RA Training for Residential Curriculum: Throughout the Year

RA Training For Residential Curriculum Part 7

The following is part of a series of blog posts addressing a number of areas related to developing a training program for RAs and student staff members working within a residential curriculum model.  Posts included in this series are:

RA training does not just end with the opening of the residence halls in the Fall, but is an effort that continues throughout the academic year. A curricular approach implores us to scaffold and sequence learning, and this concept is equally valid when applied to RA training. Thinking of the entire year as a training and learning opportunity can transform your staff culture into a more learning-centric one and lead to a more focused and responsive training program.

The curricular concepts of assessment and review for continuous improvement are also highly applicable to RA Training. Reviewing learning assessments from training efforts can help you identify areas that may require changes to your pedagogy or if further training in a given area is required. Utilizing a review process can aid in honing learning objectives and allow for revisions in response to changing student needs or institutional priorities.

Deconstructing Fall RA Training

Time is a finite resource and spending two weeks on training during one of the busiest times of the academic year is a luxury few institutions can afford. This is where an intentionally planned RA training curriculum can help. When applying curricular concepts to your training efforts, it may be useful to think of the entire academic year as a training opportunity. Some topics may not need to be covered during a Fall training and can wait until a later, and perhaps more appropriate, time. Other topics may not be best addressed or need to be addressed in a large group format.

Just as with a curricular approach, use student learning as a starting point for your RA training efforts. Too often we may begin planning for training by starting with a schedule. This is similar to how a program models assumes every learning opportunity must be a program. Rather than starting with a schedule and filling in time slots, start with what you want your RAs to learn. Identify your learning goals and outcomes. Then, after identifying your learning objectives, determine the best strategies and formats to teach these concepts. Only after this occurs should you begin crafting your schedule. Taking it a step further, you could deconstruct the concept of a schedule altogether. Not all training needs to occur in a two week span in the Fall, and all training sessions need not be constructed as a lecture.

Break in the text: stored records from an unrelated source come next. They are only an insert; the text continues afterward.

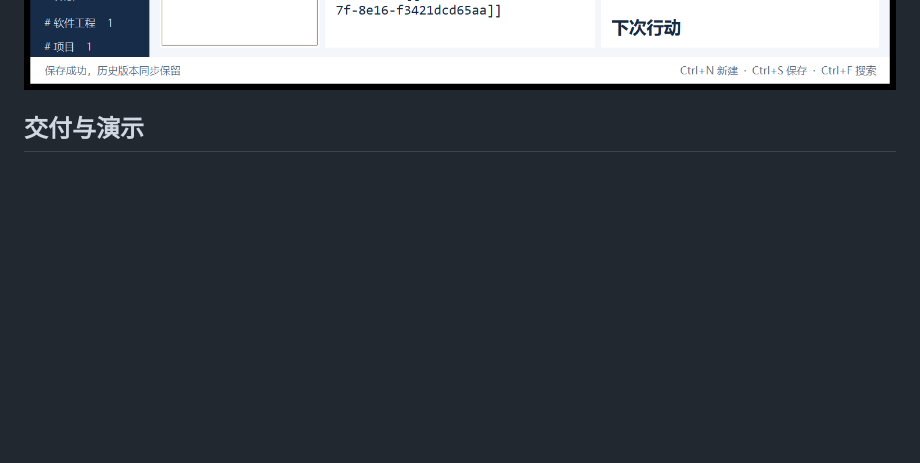
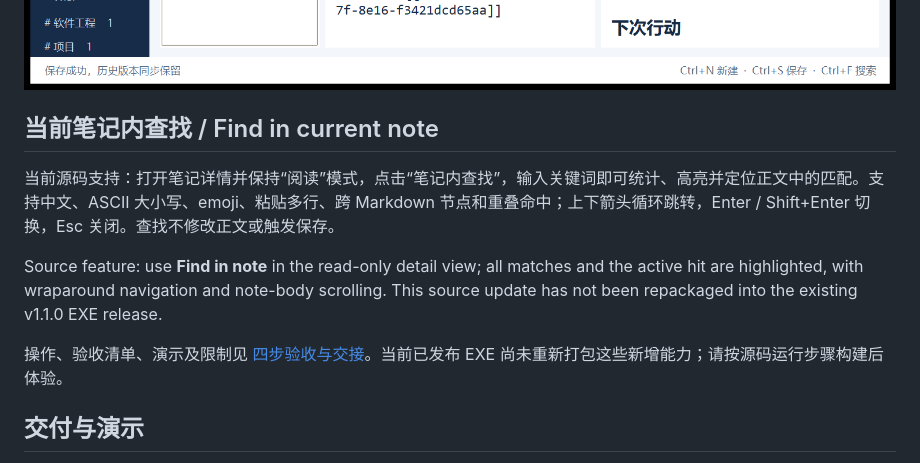
Before and after one commit to zemengzero/MSGA, a Markdown page: README.md, the part around the change. GitHub-like rendering; blank space fills up the shorter version.

```diff
--- a/README.md
+++ b/README.md
@@ -19,6 +19,14 @@ A 的界面与 C 的真实搜索实现已接入：更新时间按北京时间筛
 团队版使用 Python + SQLite 业务层，正式星图界面为 React + Three.js + Windows WebView2，保留 Tkinter 旧入口。前两次实验的 .NET/Markdown 文件方案属于设计探索；本项目独立维护团队需求基线与实际实现说明。
 
 ![知页实际桌面窗口](docs/images/desktop.png)
+
+## 当前笔记内查找 / Find in current note
+
+当前源码支持：打开笔记详情并保持“阅读”模式，点击“笔记内查找”，输入关键词即可统计、高亮并定位正文中的匹配。支持中文、ASCII 大小写、emoji、粘贴多行、跨 Markdown 节点和重叠命中；上下箭头循环跳转，Enter / Shift+Enter 切换，Esc 关闭。查找不修改正文或触发保存。
+
+Source feature: use **Find in note** in the read-only detail view; all matches and the active hit are highlighted, with wraparound navigation and note-body scrolling. This source update has not been repackaged into the existing v1.1.0 EXE release.
+
+操作、验收清单、演示及限制见 [四步验收与交接](docs/C_笔记内查找_第四步验收与演示.md)。当前已发布 EXE 尚未重新打包这些新增能力；请按源码运行步骤构建后体验。
 
 ## 交付与演示
 
```
Also changed, not shown: docs/C_笔记内查找_第四步验收与演示.md (added, +71 -0 lines), docs/images/C-note-find-step4.png (added), 8 other files.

Diverse Strategies and Just-In-Time Training

When thinking of diverse strategies to engage your RAs, think of all of the different ways in which you can engage them. These strategies could include various ways of teaching, such as through readings, group projects, lectures, or experiential activities. It could also include different formats, such as during 1-on-1 meetings with supervisors, in-hall staff meetings, or in large all-staff gatherings. By tailoring your strategies to maximize your desired learning, you can create a more intentional training and one that is more engaging for RAs.

There may also be benefit in reflecting how “just in time” training may be a more effective way of engaging your staff. The concept of “just in time” means that training is provided at the times appropriate to when staff members will utilize those knowledge and skills. Luckily, with a residential curriculum in place, you’ve already sequenced and set out a calendar for student learning throughout the year. Let this guide your training efforts around strategies and facilitation guides. Furthermore, your learning goals and outcomes were constructed from theory and research. Sharing this knowledge with your staff members at the appropriate times throughout the year can help deepen your RA’s understanding of their students’ learning and developmental journeys in a way that is appropriate to the time and context of the academic year.

A Training Timeline for Continuous Improvement

Much like your training efforts should be continuous and year-round, your planning for these efforts should also be continuous and year-round. Establishing this cycle can help you reach towards a more responsive, iterative training and development program and one that works towards continuous improvement. The following provides an example of how you may think about organizing yourself:

September/January:

  • Form a committee or other working group.
  • Review assessment data from just completed training.
  • Identify gaps in staff knowledge from prior training to establish needs.
  • Revise ongoing training schedule as necessary.

October/February-March:

  • Revisit training goal/outcome cascade for overall training efforts.
  • Outline upcoming training schedule with learning outcomes for each strategy/session.
  • Assign leads for facilitation guide development.
  • Begin contacting partners, assign internal staff as liaisons, and develop session learning outcomes as starting point for discussion.
  • Meet with partners to review and revise facilitation guide.

November-December/May-Summer:

  • Finalize facilitation guides and materials needed for Winter training
  • Finalize any assessment tools needed

Conclusion

Effective RA training programs for a residential curriculum, utilize the principles of curriculum in their design. This includes developing a training program that is scaffolded and sequenced, and one that utilizing assessment and review towards continuous improvement. Much as a curricular approach require a complete rethink of residential education practice, your RA training efforts need this same level of deconstruction in order to be effective.

Key Questions

  • What are the learning goals and outcomes for your RA Training efforts? How can these guide the selection of your strategies and formats?
  • How can you develop a review and continuous improvement recess for RA Training and development?